## What you have to do:
Locate the word "form" in the entries below, then gather every line that holds it.

━━ The data ━━

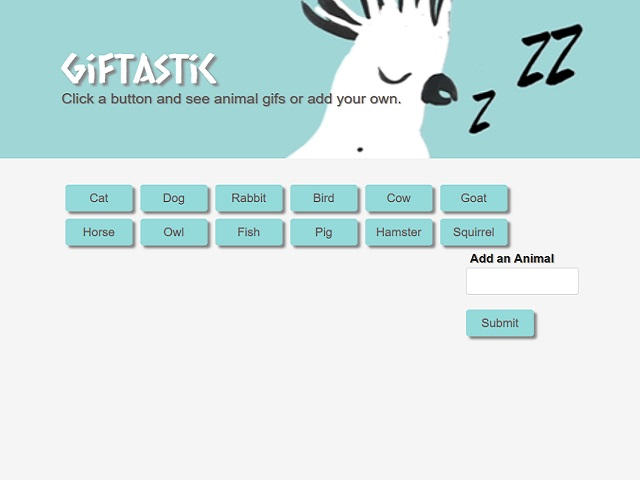
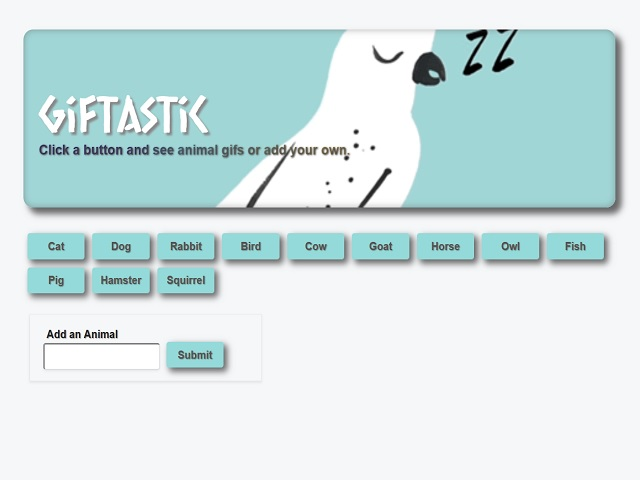
Corrected javascript

diff --git a/assets/css/style.css b/assets/css/style.css
@@ -1,28 +1,52 @@
-  
-    button,#btn
-     {
-      margin: 5px;
+  body{
+      font-family: Arial, Helvetica, sans-serif;
+      text-shadow: 1px 1px 1px #888888;
+  }
+    
+/* Animal add box */
+    button,#btn {
+      margin: 6px;
     }
 
+  .form-row{
+   border: 1px solid rgba(211, 211, 211, 0.363);
+  }
+
+  /* Gif Box*/
     .box{
       float: left;
-      margin: 5px;
-      
+      margin: 6px;
+      box-shadow: 4px 4px 4px #888888;
+      border-radius: 3px;
     }
+
+  /* Input box */
+    #animal-name{
+  border-top: 2px solid#35333393;
+  border-left: 2px solid #46454594;
+    }
+
+   /* Buttons */
     .btn,#animal-add{
       background-color:rgb(148, 218, 218);
       color:rgb(87, 83, 83);
-      box-shadow: 4px 4px 4px #888888;
-      border-color: rgb(148, 218, 218);
-      text-shadow: 0 -1px 0 rgb(155, 153, 153);
-    
+      box-shadow: 5px 5px 15px 1px #00000094;
+      text-shadow: 1px 1px 1px rgba(77, 75, 75, 0.637);
+      font-weight: bold;
+      border: 1px solid rgb(148, 218, 218);
     }
+
     .btn{
       width: 90px;
+    }
+
+    #animal-add{
+      margin-top: 3px;
     }
       
     .btn:hover {
       background-color:rgb(129, 201, 201);
+      border: 1px solid rgb(148, 218, 218);
       color: white;
       text-shadow: 0 -1px 0 #000;
     } 
@@ -60,40 +84,56 @@
       top: 5px;
     }
     
-    body{
-      background-color: rgb(245, 245, 245);
-      font-family: Arial, Helvetica, sans-serif;
-      text-shadow: 1px 1px 1px #888888;
-    }
-
+/* Jumbotron Box */
     .jumbotron{
+      border-radius: 15px;
       background-color:rgba(31, 100, 100, 0.596); 
       color:white;  
       background-image:url('../images/bird.gif');
        background-position: 0px -320px;
       background-repeat: no-repeat;
       background-size:cover;
+      box-shadow: inset 0px 0px 15px 1px #52515163, 9px 9px 15px 1px #00000094;
     }
-
-    .display-4{
+  
+    /* Jumobotron Title */
+    .title{
       font-family: 'Caesar Dressing', cursive;
       text-shadow: 4px 4px 4px #888888;
         
     }
-
+  /* Jumbotron Text */
     .lead{
-      color: rgb(87, 83, 83);
+      background: linear-gradient(to right, rgb(27, 11, 99) 15%, rgb(54, 105, 139) 25%, rgb(161, 126, 50) 50%,  rgb(255, 255, 255) 100%);
+      background-size: 100%;
+      -webkit-background-clip: text;
+      -webkit-text-fill-color: transparent;    
+      text-shadow: 1px 1px 3px #4e4e4e;
+      font-weight: bold;
+    }
+    
+@media screen and (max-width: 768px){
+  .img-thumbnail{
+    height: 140px !important;
+    width: 150px !important;
+  }
+  }
+
+@media screen and (max-width: 999px){
+      .jumbotron{
+      background-position: 0px -120px;
+      }
+      .img-thumbnail{
+        height: 160px !important;
+        width: 170px !important;
+      }
     }
 
-    @media screen and (max-width: 940px){
-      .jumbotron{
-      background-position: 0px -220px;
-      }
-
-    @media screen and (max-width: 680px){
+ @media screen and (max-width: 680px){
         .jumbotron{
         background-position: 0px -120px;
         }
+    }
   
 
     

diff --git a/index.html b/index.html
@@ -3,8 +3,8 @@
 
 <head>
   <meta charset="utf-8">
-  <link rel="stylesheet" href="https://stackpath.bootstrapcdn.com/bootstrap/4.1.1/css/bootstrap.min.css" integrity="sha384-WskhaSGFgHYWDcbwN70/dfYBj47jz9qbsMId/iRN3ewGhXQFZCSftd1LZCfmhktB"
-    crossorigin="anonymous">
+  <link rel="stylesheet" href="https://stackpath.bootstrapcdn.com/bootstrap/4.1.1/css/bootstrap.min.css"
+    integrity="sha384-WskhaSGFgHYWDcbwN70/dfYBj47jz9qbsMId/iRN3ewGhXQFZCSftd1LZCfmhktB" crossorigin="anonymous">
   <link href="https://fonts.googleapis.com/css?family=Caesar+Dressing" rel="stylesheet">
   <link rel="stylesheet" href="assets/css/reset.css">
   <link rel="stylesheet" href="assets/css/style.css">
@@ -14,49 +14,56 @@
 
 <body>
 
-  <div class="jumbotron jumbotron-fluid">
-    <div class="container">
-      <h1 class="display-4">GifTastic</h1>
-      <p class="lead">Click a button and see animal gifs or add your own.</p>
-    </div>
-  </div>
-
-
   <div class="container">
+
+    <div class="jumbotron jumbotron-fluid mt-5">
+      <h1 class="title display-3 ml-4 mt-3">GifTastic</h1>
+      <p class="lead ml-4">Click a button and see animal gifs or add your own.</p>
+    </div>
+
+
     <div class="row">
       <div class="col-md-12">
         <!-- Buttons get placed here -->
         <div id="animal-buttons"></div>
       </div>
+
+      <br>
+
+      <form>
+        <div class="form-row mt-4 ml-4 shadow-sm p-3">
+
+          <div class="col-7">
+            <label for="animal-name">Add an Animal</label>
+            <!--Input Box-->
+            <input type="text" id="animal-name" class="form-control shadow-sm">
+          </div>
+
+          <div class="col mt-3 ">
+            <!-- Button to add animals -->
+            <input id="animal-add" type="submit" value="Submit" class="submit btn btn-primary aria-pressed=" false"">
+          </div>
+
+        </div>
+      </form>
     </div>
+
     <!--row-->
 
-    <div class="row">
-      <div class="col-md-9">
+    <div class="row mt-3">
+      <div class="col-md-12">
         <p> </p>
         <!--Gifs get placed here -->
         <div id="images" class="redraw"></div>
       </div>
-
-      <div class="col-md-3 ">
-        <label for="animal-name">Add an Animal</label>
-        <br>
-        <!--Input Box-->
-        <input type="text" id="animal-name" class="form-control">
-        <br>
-        <!-- Button to add animals -->
-        <input id="animal-add" type="submit" value="Submit" class="submit btn btn-primary" aria-pressed="true">
-      </div> 
-
     </div>
   </div>
-</div>
-</body>
 
-<footer>
-  <script src="https://code.jquery.com/jquery-3.3.1.min.js" integrity="sha256-FgpCb/KJQlLNfOu91ta32o/NMZxltwRo8QtmkMRdAu8="
-    crossorigin="anonymous"></script>
+  </div>
+  <script src="https://code.jquery.com/jquery-3.3.1.min.js"
+    integrity="sha256-FgpCb/KJQlLNfOu91ta32o/NMZxltwRo8QtmkMRdAu8=" crossorigin="anonymous"></script>
   <script src="assets/javascript/app.js"></script>
-</footer>
+
+</body>
 
 </html>

diff --git a/assets/javascript/app.js b/assets/javascript/app.js
@@ -34,7 +34,7 @@ $(document).on("click", ".press", displaygif);
 
 // displaygif grabs gif info 
 function displaygif() {
-  // $("#images").empty();
+  $("#images").empty();
   var name = $(this).attr("data-name");
 
   // Builds a query to search Giphy with animal gil urls.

━━━

## Answer section:
+  .form-row{
+      <form>
+        <div class="form-row mt-4 ml-4 shadow-sm p-3">
+            <input type="text" id="animal-name" class="form-control shadow-sm">
+      </form>
-        <input type="text" id="animal-name" class="form-control">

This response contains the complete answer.